* ACTIVITY:
Every line of the following records that includes "Return" should be copied.

Data items:
══════
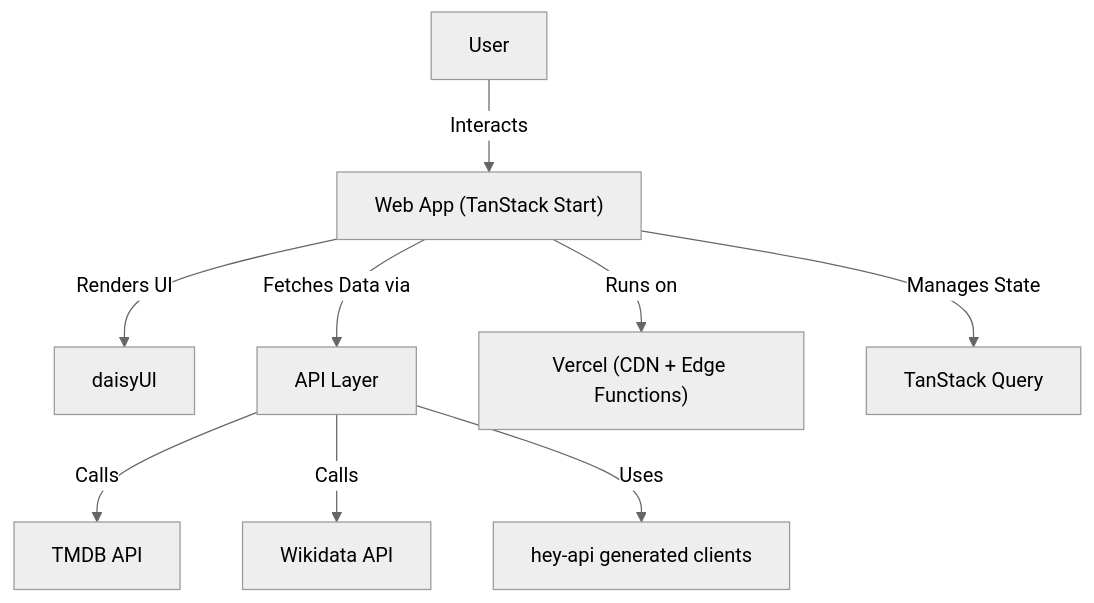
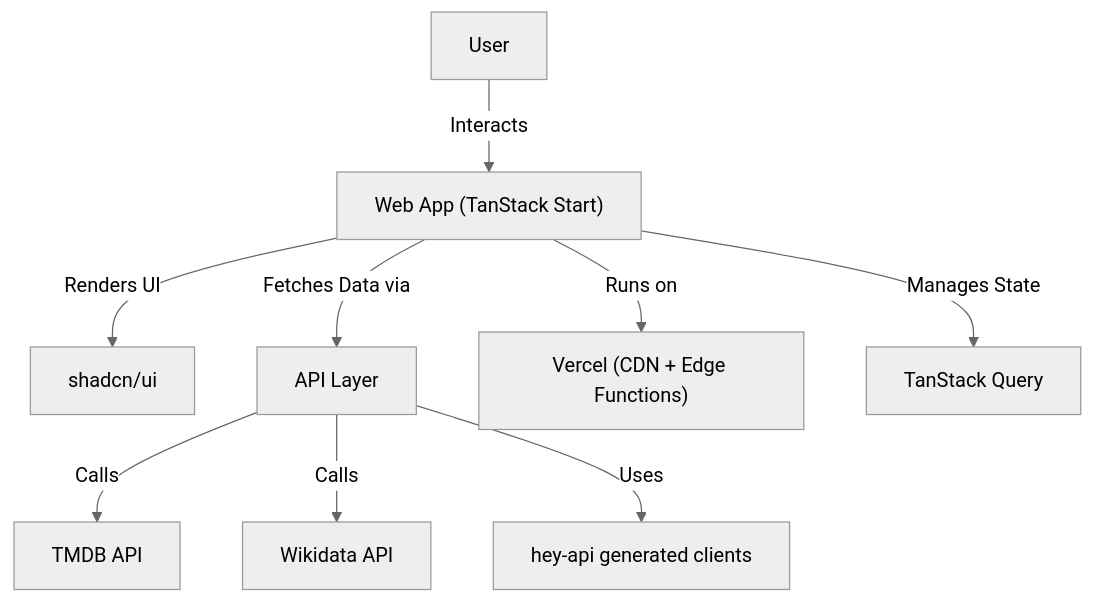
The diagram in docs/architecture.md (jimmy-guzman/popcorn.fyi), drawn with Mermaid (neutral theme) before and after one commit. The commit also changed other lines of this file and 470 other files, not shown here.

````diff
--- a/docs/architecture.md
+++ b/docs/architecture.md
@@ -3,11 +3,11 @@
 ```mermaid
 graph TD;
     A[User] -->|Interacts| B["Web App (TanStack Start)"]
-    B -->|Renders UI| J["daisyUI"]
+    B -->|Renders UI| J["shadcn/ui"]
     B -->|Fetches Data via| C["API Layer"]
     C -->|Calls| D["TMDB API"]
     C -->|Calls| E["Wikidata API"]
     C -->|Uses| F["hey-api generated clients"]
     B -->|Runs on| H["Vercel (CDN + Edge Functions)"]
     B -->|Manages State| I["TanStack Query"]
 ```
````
══════
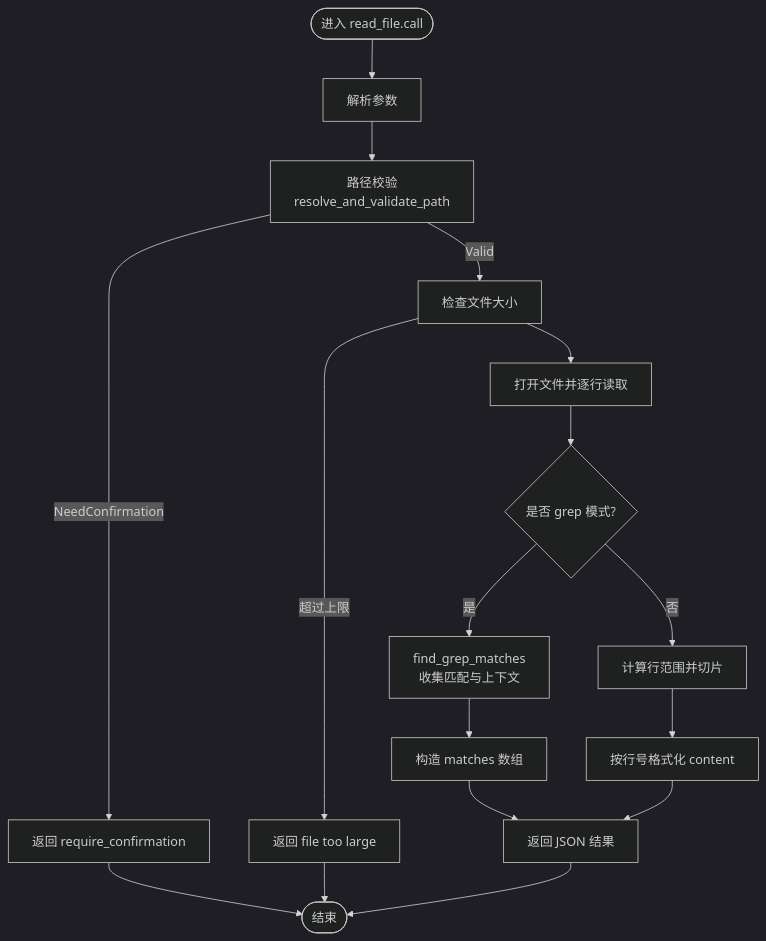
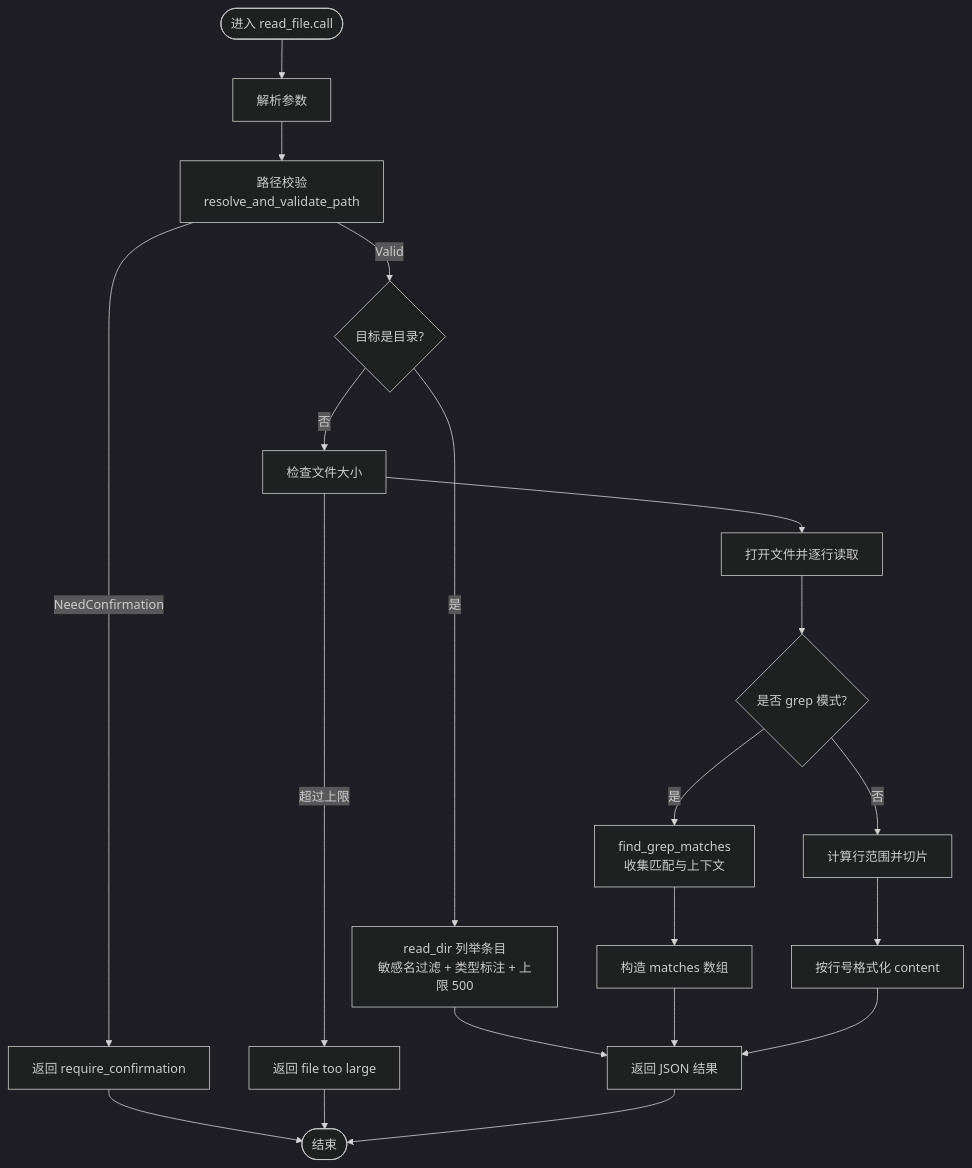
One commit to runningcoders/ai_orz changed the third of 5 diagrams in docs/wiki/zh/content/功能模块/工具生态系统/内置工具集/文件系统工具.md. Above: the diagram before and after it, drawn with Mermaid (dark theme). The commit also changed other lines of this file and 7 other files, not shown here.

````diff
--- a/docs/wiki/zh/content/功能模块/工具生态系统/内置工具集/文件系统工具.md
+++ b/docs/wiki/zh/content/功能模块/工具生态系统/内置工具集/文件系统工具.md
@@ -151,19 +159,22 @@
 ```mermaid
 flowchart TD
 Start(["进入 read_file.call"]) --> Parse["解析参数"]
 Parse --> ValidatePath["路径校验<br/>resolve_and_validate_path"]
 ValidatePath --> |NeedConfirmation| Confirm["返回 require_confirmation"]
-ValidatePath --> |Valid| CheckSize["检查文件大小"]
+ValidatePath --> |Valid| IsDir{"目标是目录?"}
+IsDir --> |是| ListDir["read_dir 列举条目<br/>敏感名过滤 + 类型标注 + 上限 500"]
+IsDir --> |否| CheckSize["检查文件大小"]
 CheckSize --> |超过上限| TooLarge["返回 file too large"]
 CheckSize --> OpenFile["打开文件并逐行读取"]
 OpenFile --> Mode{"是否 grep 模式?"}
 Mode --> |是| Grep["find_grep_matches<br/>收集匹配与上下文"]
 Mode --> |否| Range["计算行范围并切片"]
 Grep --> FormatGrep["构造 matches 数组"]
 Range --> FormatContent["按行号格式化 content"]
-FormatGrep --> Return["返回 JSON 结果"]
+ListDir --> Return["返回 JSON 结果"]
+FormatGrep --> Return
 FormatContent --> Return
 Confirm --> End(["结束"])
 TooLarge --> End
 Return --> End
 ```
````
══════
* ANSWER TO THIS EXERCISE:
-FormatGrep --> Return["返回 JSON 结果"]
+ListDir --> Return["返回 JSON 结果"]
+FormatGrep --> Return
 FormatContent --> Return
 Return --> End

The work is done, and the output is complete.